“I am, &c., Wu, C. BURNS."


ETERNITY, AND O, Eternity! Eternity! Eternity! Who measure it? Who can count the years thereof? Arithmetic must fail; the thoughts of men and angels are drowned in it. How shall we describe eternity ? To what shall we compare it? Were it possible to employ a fly to carry off this globe by the small particles thereof, and to carry them to such a distance that it should return once in ten thousand years for another particle, and so continue till it has carried off all this globe, and framed them together in some unknown space, till it has made just such a world as this, after all, Eternity would remain the same unexbausted duration.

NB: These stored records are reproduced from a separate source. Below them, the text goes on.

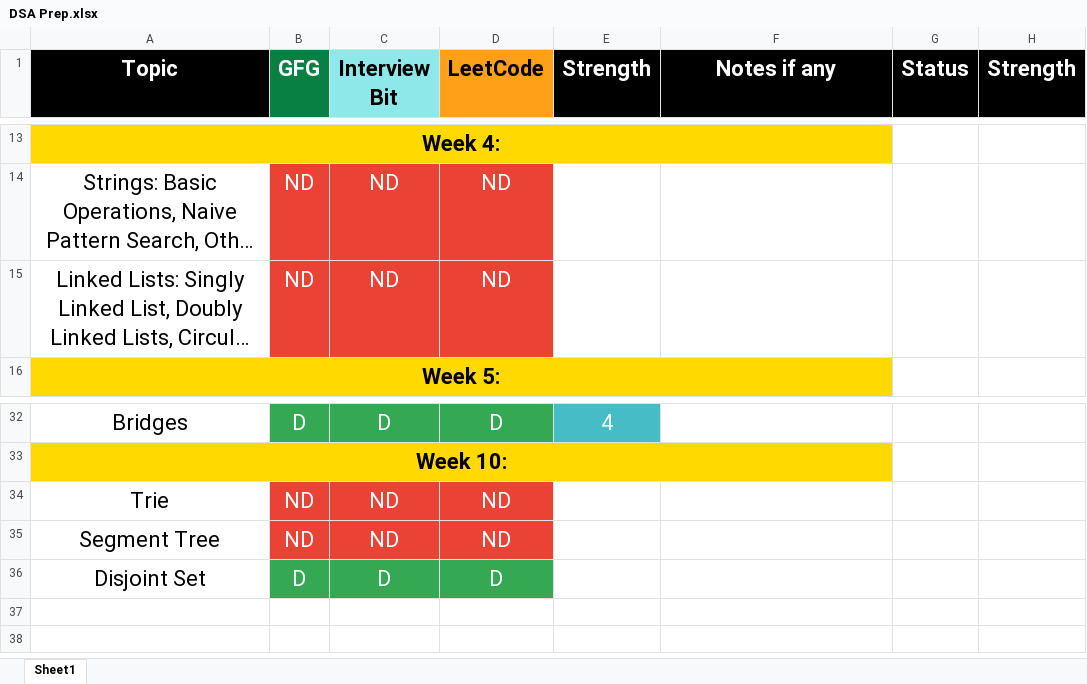
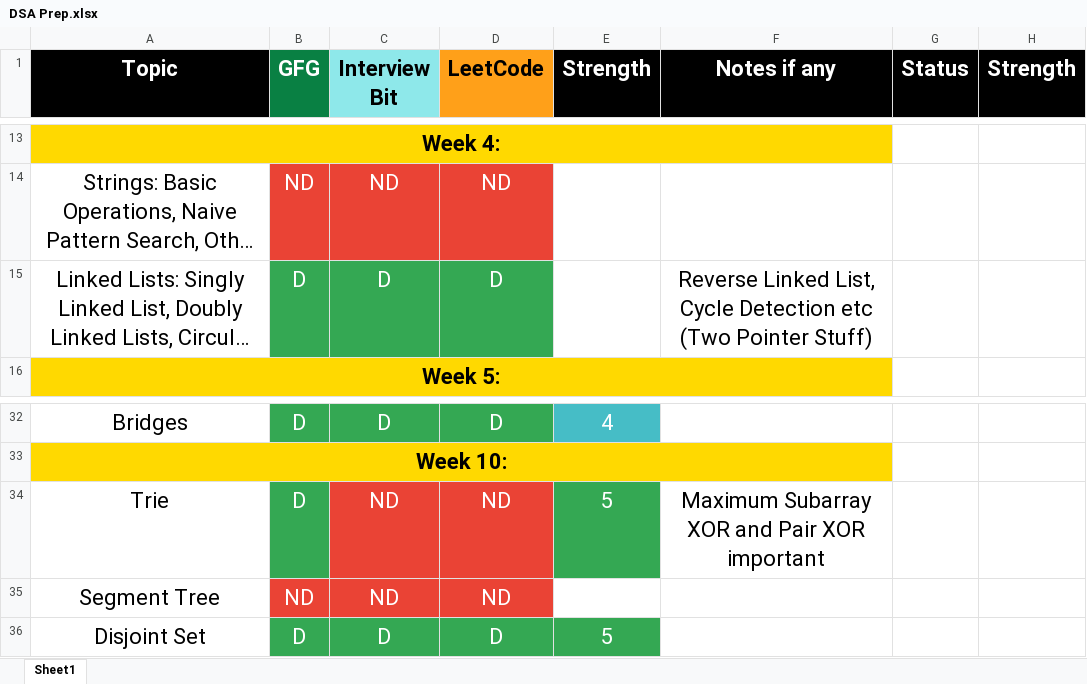
Before and after one commit to iamishansharma/Placement-Preparation, an Excel workbook: DSA/DSA Prep.xlsx, sheet Sheet1, drawn as a sheet; only a part is shown, gaps mark what is left out; long unchanged cells end in …; values as stored, in another font and other column widths than the file's, no borders; the diff names each change by its address in the sheet, - before the commit and + after, or states it on an @@ line.

```diff
--- a/DSA/DSA Prep.xlsx (sheet Sheet1)
+++ b/DSA/DSA Prep.xlsx (sheet Sheet1)
-B15 (GFG): ND
+B15 (GFG): D
-B15:D15 fill: #EA4335
+B15:D15 fill: #34A853
-C15 (Interview Bit): ND
+C15 (Interview Bit): D
-D15 (LeetCode): ND
+D15 (LeetCode): D
-F15 (Notes if any): (empty)
+F15 (Notes if any): Reverse Linked List, Cycle Detection etc (Two Pointer Stuff)
-B34 (GFG): ND
+B34 (GFG): D
-B34 fill: #EA4335
+B34 fill: #34A853
-E34 (Strength): (empty)
+E34 (Strength): 5
-E34 fill: none
+E34 fill: #34A853
-F34 (Notes if any): (empty)
+F34 (Notes if any): Maximum Subarray XOR and Pair XOR important
-E36 (Strength): (empty)
+E36 (Strength): 5
-E36 fill: none
+E36 fill: #34A853
```
Also changed, not shown: 6 other files.
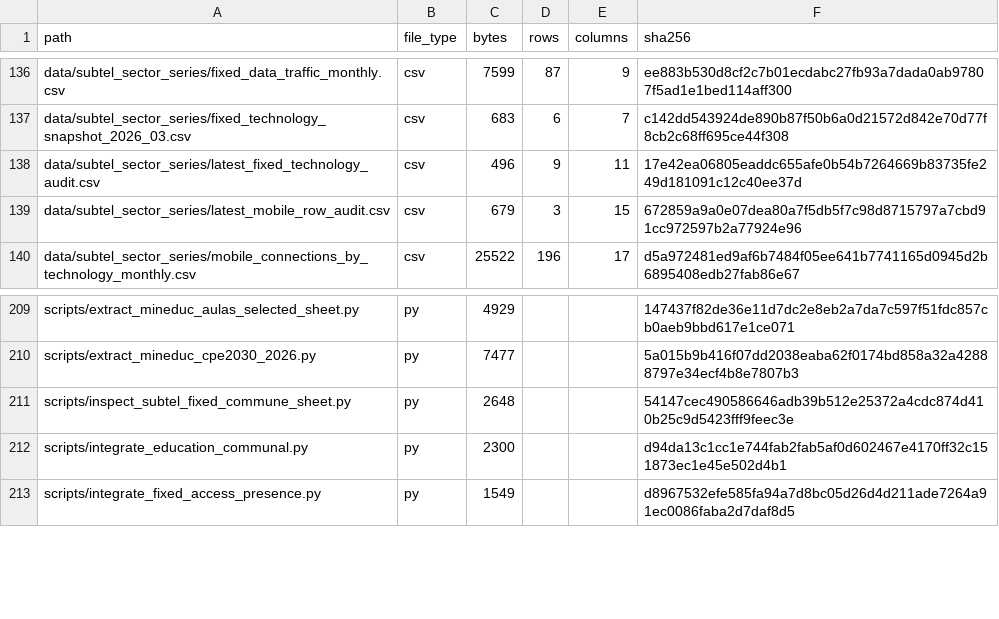
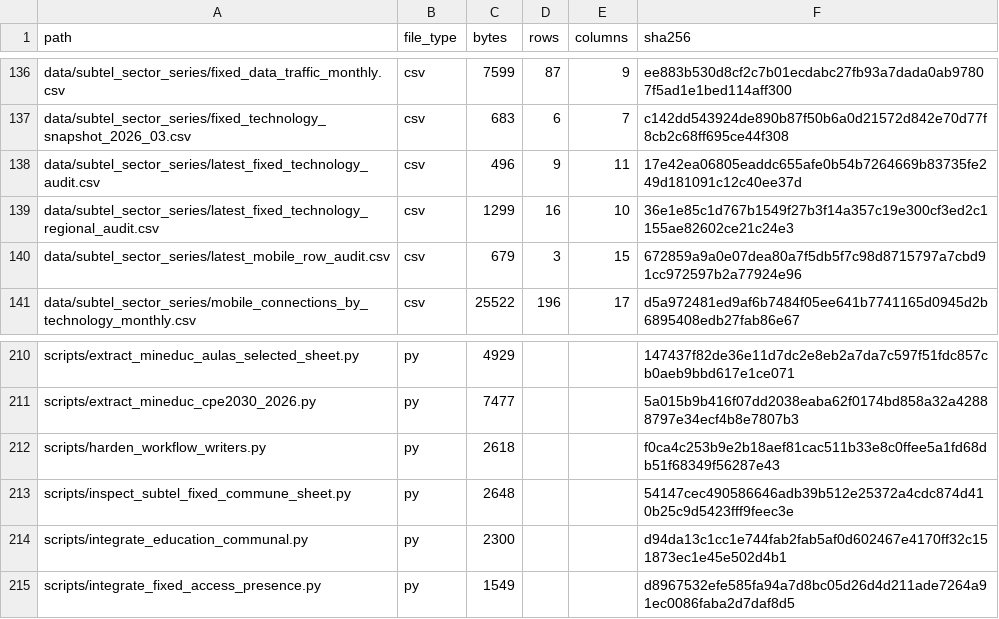
Before and after one commit to selguetagodoy/Chile-Digital-Inclusion, a CSV file: data/metadata/release_manifest.csv, drawn as a sheet; only a part is shown, gaps mark what is left out; the diff names each change by its address in the sheet, - before the commit and + after, or states it on an @@ line.

```diff
--- a/data/metadata/release_manifest.csv
+++ b/data/metadata/release_manifest.csv
+row 139: data/subtel_sector_series/latest_fixed_technology_regional_audit.csv | csv | 1299 | 16 | 10 | 36e1e85c1d767b1549f27b3f14a357c19e300cf3ed2c1155ae82602ce21c24e3
+row 212: scripts/harden_workflow_writers.py | py | 2618 |  |  | f0ca4c253b9e2b18aef81cac511b33e8c0ffee5a1fd68db51f68349f56287e43
```
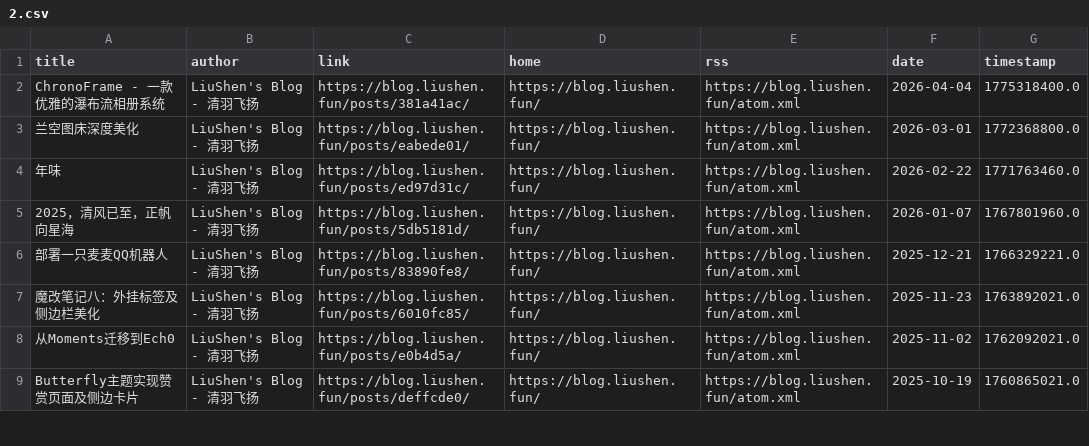
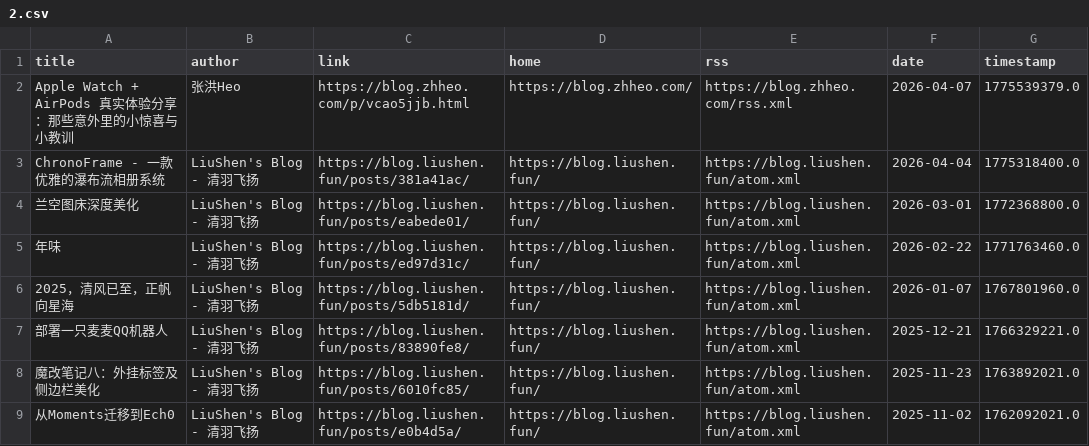
Before and after one commit to Moretti815/rssblog-source, a CSV file: user/0/all/2.csv, drawn as a sheet; only a part is shown; the shorter side is filled out with more unchanged rows; the diff names each change by its address in the sheet, - before the commit and + after, or states it on an @@ line.

```diff
--- a/user/0/all/2.csv
+++ b/user/0/all/2.csv
+row 2: Apple Watch + AirPods 真实体验分享：那些意外里的小惊喜与小教训 | 张洪Heo | https://blog.zhheo.com/p/vcao5jjb.html | https://blog.zhheo.com/ | https://blog.zhheo.com/rss.xml | 2026-04-07 | 1775539379.0
```
Also changed, not shown: all/12.csv, all/4.csv, 45 other files.
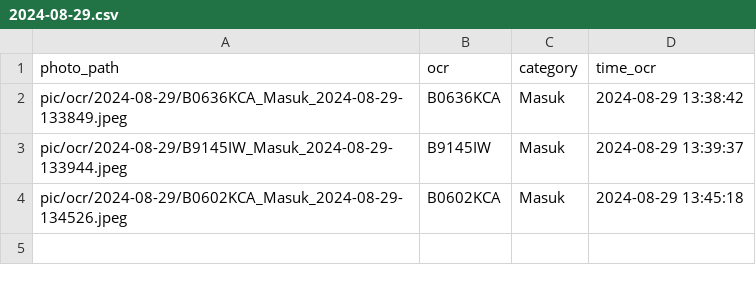
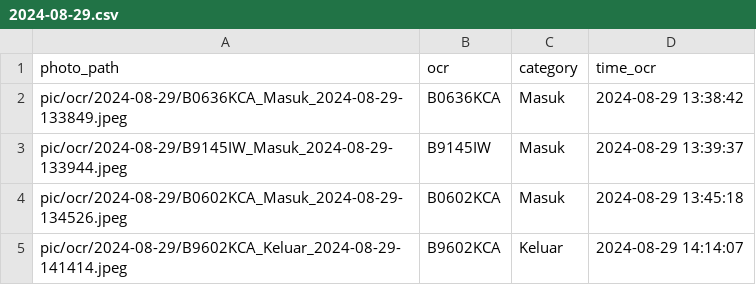
Before and after one commit to rocery/ocr, a CSV file: pic/ocr/2024-08-29.csv, drawn as a sheet.

```diff
--- a/pic/ocr/2024-08-29.csv
+++ b/pic/ocr/2024-08-29.csv
@@ -4 +4,2 @@ pic/ocr/2024-08-29/B9145IW_Masuk_2024-08-29-133944.jpeg,B9145IW,Masuk,2024-08-29
 pic/ocr/2024-08-29/B0602KCA_Masuk_2024-08-29-134526.jpeg,B0602KCA,Masuk,2024-08-29 13:45:18
+pic/ocr/2024-08-29/B9602KCA_Keluar_2024-08-29-141414.jpeg,B9602KCA,Keluar,2024-08-29 14:14:07
```
Also changed, not shown: pic/ocr/all_data_ocr.csv, pic/photo_failed.csv, 11 other files.
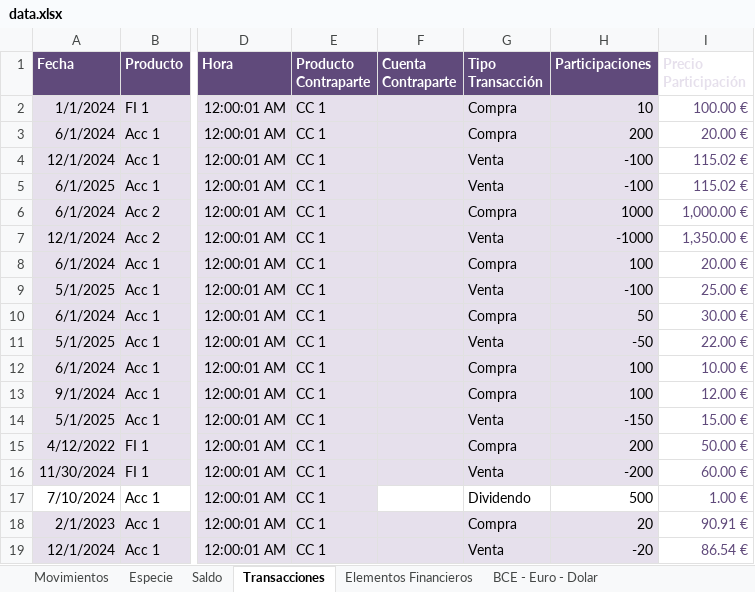
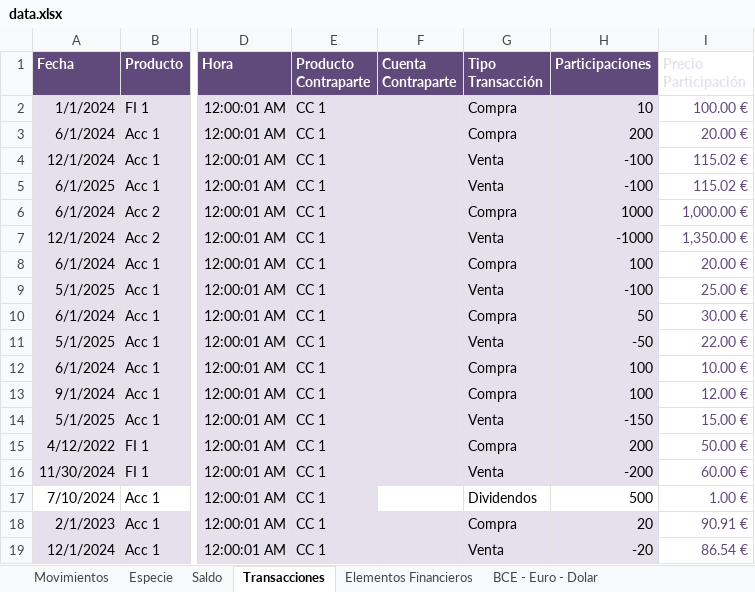
Before and after one commit to imoremu/financeBI, an Excel workbook: data/dev/data.xlsx, sheet Transacciones, drawn as a sheet; only a part is shown, gaps mark what is left out; values as stored, in another font and other column widths than the file's, no borders; conditional formats and table styles not drawn; the diff names each change by its address in the sheet, - before the commit and + after, or states it on an @@ line.

Commit message:
[Report] Gestión de impuestos FIFO España para Transacciones de Venta - Test Data Update #6

```diff
--- a/data/dev/data.xlsx (sheet Transacciones)
+++ b/data/dev/data.xlsx (sheet Transacciones)
-G17 (Tipo Transacción): Dividendo
+G17 (Tipo Transacción): Dividendos
```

This must be the unavoidable portion of all impenitent sinners, let them be whom they will, great or small, honourable or ignoble, rich or poor, bond or free. Ne.. groes, Indians, English, or of what nation soever ; all that die in their sins must go to hell together ; for “ the wages of sin is death,"


“ Be not afraid, only believe” (Mark v. 36).

COME, BELIEVING.-Coming to Jesus is believing; feeling our need of him, and giving credit to his word, the heart moves toward him in desire and prayer. We do not believe in Christ, if we do not come to him; and we do not come to him unless with the heart we do believe on him.

But when we say, “ COME, BELIEVING," we mean come crediting his word, trusting his promise, consequently expecting him to receive, pardon, and save you. Or, come with confidence. Jesus has done everything to inspire you with confidence.

It was much for him to come into our world ; but it was more to die for you on the cross.

He has given you not only an invitation, but a promise ; not only a pro• mise, but his solemn oath; not only his solemn oath, but he has compassed you about with a great cloud of wit.

He has given you a selection of cases in his blessed word, and there are instances all around you of those whom he has received, and accepted, and made happy in his love. Now, why was all this? Just to inspire you with confidence.

Come, then, to Jesus, believing that he is a loving, faithful, willing Saviour, -that, according to the testimony of his own word, “ he will not break the bruised reed, nor quench the smoking flax."

You cannot be justified in excluding yourself from his invitation, or in supposing that he will reject your prayer. The stronger your confidence in him, the more you honour him. The steadier you believe, the sooner will be fill your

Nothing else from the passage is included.